Robotics project aims to help nurses with patient grooming

Jon Lawson

Personal grooming may not at first glance seem to be a subject for the attention of MIT’s Computer Science and Artificial Intelligence Laboratory (CSAIL) and the Soft Maths Lab at Harvard University, however the partners realised that carers like nurses can spend up to 40% of their time on such tasks. 

To allow them to concentrate on other jobs, this new robotic arm has a sensorised soft brush and a camera to plan gentle brushing based on an assessment how curly the locks are. CSAIL postdoc Josie Hughes and her colleagues decided to represent the entangled hair as sets of entwined double helices, almost like DNA strands. This granularity provided insights into mathematical models and control systems for manipulating bundles of soft fibres, with the potential of other applications. She explained, “By developing a model of tangled fibres, we understand from a model-based perspective how hairs must be untangled: starting from the bottom and slowly working the way up to prevent 'jamming' of the fibres. This is something everyone who has brushed hair has learned from experience, but is now something we can demonstrate through a model, and use to inform a robot.”  
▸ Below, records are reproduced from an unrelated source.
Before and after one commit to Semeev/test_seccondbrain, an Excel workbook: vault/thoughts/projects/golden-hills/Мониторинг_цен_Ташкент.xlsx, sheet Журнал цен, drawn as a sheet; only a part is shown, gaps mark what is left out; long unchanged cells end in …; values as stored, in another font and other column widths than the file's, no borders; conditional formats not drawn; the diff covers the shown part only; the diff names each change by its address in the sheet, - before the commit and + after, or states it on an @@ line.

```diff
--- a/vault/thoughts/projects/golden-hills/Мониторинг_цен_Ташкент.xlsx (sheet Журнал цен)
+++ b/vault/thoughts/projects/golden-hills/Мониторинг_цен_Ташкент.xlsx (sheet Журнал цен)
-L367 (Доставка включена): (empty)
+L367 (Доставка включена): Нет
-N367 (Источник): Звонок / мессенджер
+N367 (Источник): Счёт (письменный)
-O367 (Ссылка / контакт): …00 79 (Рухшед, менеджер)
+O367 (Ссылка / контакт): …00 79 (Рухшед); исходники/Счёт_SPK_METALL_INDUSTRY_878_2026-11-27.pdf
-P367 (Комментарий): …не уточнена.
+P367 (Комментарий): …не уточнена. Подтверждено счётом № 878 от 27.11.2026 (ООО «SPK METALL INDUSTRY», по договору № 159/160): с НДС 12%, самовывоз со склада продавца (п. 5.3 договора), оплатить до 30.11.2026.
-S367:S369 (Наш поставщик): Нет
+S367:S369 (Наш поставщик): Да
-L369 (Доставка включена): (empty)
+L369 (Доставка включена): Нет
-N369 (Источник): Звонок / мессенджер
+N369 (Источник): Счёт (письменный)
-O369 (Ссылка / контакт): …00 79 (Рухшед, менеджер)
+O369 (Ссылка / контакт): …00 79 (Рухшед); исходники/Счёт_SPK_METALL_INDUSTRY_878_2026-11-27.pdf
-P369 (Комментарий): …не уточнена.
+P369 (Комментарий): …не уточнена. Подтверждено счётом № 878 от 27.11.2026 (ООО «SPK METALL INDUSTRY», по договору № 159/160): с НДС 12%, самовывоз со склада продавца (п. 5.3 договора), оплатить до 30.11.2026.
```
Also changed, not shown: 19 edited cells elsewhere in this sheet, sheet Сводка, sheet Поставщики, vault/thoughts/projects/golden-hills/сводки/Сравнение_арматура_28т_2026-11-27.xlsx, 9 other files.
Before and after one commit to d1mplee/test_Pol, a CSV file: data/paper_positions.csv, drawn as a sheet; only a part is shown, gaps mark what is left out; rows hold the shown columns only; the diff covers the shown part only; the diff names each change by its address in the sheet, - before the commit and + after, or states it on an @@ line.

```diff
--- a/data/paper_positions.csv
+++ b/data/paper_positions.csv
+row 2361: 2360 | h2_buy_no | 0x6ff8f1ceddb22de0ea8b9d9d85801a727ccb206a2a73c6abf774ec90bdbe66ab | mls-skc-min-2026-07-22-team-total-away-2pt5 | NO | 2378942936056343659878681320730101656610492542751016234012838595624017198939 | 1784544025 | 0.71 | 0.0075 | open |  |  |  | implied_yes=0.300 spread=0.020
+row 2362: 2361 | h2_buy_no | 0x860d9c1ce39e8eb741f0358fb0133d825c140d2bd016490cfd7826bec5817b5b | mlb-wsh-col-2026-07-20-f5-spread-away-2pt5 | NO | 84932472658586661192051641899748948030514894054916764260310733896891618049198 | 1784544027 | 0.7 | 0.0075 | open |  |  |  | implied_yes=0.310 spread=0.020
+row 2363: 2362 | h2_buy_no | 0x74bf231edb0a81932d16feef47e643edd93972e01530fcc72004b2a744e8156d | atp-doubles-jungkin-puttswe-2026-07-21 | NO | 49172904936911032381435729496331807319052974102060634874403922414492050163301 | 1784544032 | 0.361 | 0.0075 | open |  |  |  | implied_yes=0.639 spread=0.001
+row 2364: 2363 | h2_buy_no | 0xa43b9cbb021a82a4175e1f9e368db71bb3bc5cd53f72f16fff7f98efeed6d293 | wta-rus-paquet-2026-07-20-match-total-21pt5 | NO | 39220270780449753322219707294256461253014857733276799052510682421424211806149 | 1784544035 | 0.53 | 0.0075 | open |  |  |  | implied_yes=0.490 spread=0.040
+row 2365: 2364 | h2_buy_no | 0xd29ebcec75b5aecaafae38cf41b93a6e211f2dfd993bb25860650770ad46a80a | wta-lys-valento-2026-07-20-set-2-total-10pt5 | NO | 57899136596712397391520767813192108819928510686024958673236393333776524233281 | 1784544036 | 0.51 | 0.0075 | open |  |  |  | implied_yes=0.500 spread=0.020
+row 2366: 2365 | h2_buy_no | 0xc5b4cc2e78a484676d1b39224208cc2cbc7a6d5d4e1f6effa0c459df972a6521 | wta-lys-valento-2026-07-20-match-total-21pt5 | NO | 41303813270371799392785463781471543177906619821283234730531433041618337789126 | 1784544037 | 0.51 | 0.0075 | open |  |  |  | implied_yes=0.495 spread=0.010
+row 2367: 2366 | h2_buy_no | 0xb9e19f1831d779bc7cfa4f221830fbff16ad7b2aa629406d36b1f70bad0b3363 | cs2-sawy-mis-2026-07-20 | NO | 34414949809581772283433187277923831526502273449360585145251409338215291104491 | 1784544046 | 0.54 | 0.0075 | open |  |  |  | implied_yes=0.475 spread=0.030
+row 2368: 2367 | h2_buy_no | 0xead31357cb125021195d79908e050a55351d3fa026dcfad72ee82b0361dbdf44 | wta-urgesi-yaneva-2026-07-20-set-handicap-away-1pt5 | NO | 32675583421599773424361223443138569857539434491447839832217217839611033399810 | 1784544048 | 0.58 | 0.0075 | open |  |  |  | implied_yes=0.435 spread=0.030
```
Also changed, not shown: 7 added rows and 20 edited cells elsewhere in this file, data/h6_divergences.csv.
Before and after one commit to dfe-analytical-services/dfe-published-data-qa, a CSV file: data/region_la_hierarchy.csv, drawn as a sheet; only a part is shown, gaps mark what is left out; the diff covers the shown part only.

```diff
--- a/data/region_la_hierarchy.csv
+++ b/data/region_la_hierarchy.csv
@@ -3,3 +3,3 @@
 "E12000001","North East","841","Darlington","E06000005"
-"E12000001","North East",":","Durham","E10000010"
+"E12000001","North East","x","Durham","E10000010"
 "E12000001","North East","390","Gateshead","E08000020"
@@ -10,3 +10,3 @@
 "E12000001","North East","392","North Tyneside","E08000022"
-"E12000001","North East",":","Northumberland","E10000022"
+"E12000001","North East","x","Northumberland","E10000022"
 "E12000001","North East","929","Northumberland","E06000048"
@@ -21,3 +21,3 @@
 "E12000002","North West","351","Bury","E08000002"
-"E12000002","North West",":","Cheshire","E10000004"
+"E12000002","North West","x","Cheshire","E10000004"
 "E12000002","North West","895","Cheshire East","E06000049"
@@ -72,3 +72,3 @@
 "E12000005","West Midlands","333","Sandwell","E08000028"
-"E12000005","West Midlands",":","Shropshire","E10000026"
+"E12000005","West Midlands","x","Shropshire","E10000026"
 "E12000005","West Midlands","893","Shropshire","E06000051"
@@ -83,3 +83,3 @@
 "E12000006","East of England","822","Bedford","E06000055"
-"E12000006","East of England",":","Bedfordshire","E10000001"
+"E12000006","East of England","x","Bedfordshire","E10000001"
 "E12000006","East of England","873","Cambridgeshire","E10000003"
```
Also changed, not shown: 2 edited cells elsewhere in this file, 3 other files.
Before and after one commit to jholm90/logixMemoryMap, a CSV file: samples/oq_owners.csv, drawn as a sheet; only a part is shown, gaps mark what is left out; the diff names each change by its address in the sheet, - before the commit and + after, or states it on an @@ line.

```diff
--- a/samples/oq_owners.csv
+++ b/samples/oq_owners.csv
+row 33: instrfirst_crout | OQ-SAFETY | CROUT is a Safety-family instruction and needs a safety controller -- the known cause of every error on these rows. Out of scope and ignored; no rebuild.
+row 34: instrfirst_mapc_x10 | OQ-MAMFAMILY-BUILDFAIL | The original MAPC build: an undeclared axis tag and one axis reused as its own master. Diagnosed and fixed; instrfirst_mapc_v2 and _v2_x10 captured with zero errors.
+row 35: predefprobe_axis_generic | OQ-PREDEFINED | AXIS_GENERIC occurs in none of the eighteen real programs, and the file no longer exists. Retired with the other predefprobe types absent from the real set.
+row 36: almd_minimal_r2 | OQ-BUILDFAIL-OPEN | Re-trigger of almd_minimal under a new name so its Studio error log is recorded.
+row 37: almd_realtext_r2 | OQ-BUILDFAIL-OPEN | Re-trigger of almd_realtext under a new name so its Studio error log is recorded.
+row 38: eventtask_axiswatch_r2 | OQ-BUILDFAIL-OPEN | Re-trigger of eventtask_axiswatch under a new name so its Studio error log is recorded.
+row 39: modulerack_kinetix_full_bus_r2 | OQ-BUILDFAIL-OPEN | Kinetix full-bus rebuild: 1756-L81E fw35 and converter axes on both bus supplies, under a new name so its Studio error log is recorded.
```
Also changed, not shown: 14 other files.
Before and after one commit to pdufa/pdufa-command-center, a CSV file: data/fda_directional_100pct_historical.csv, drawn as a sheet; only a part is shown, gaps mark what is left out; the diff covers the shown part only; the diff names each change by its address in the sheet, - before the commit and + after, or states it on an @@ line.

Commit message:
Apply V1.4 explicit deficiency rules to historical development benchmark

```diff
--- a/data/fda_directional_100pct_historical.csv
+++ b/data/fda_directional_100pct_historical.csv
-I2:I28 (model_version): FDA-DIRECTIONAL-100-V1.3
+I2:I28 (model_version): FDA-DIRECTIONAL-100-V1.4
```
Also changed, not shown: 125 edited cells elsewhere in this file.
So far the robot has only been let loose on a wig, but the plan is to move onto human hair soon. Hughes added, “To allow robots to extend their task-solving abilities to more complex tasks such as hair brushing, we need not only novel safe hardware, but also an understanding of the complex behaviour of the soft hair and tangled fibres. In addition to hair brushing, the insights provided by our approach could be applied to brushing of fibres for textiles, or animal fibres.” 

The next stage is to refine the relationship between tangles and speed, with slower strokes for curlier hair.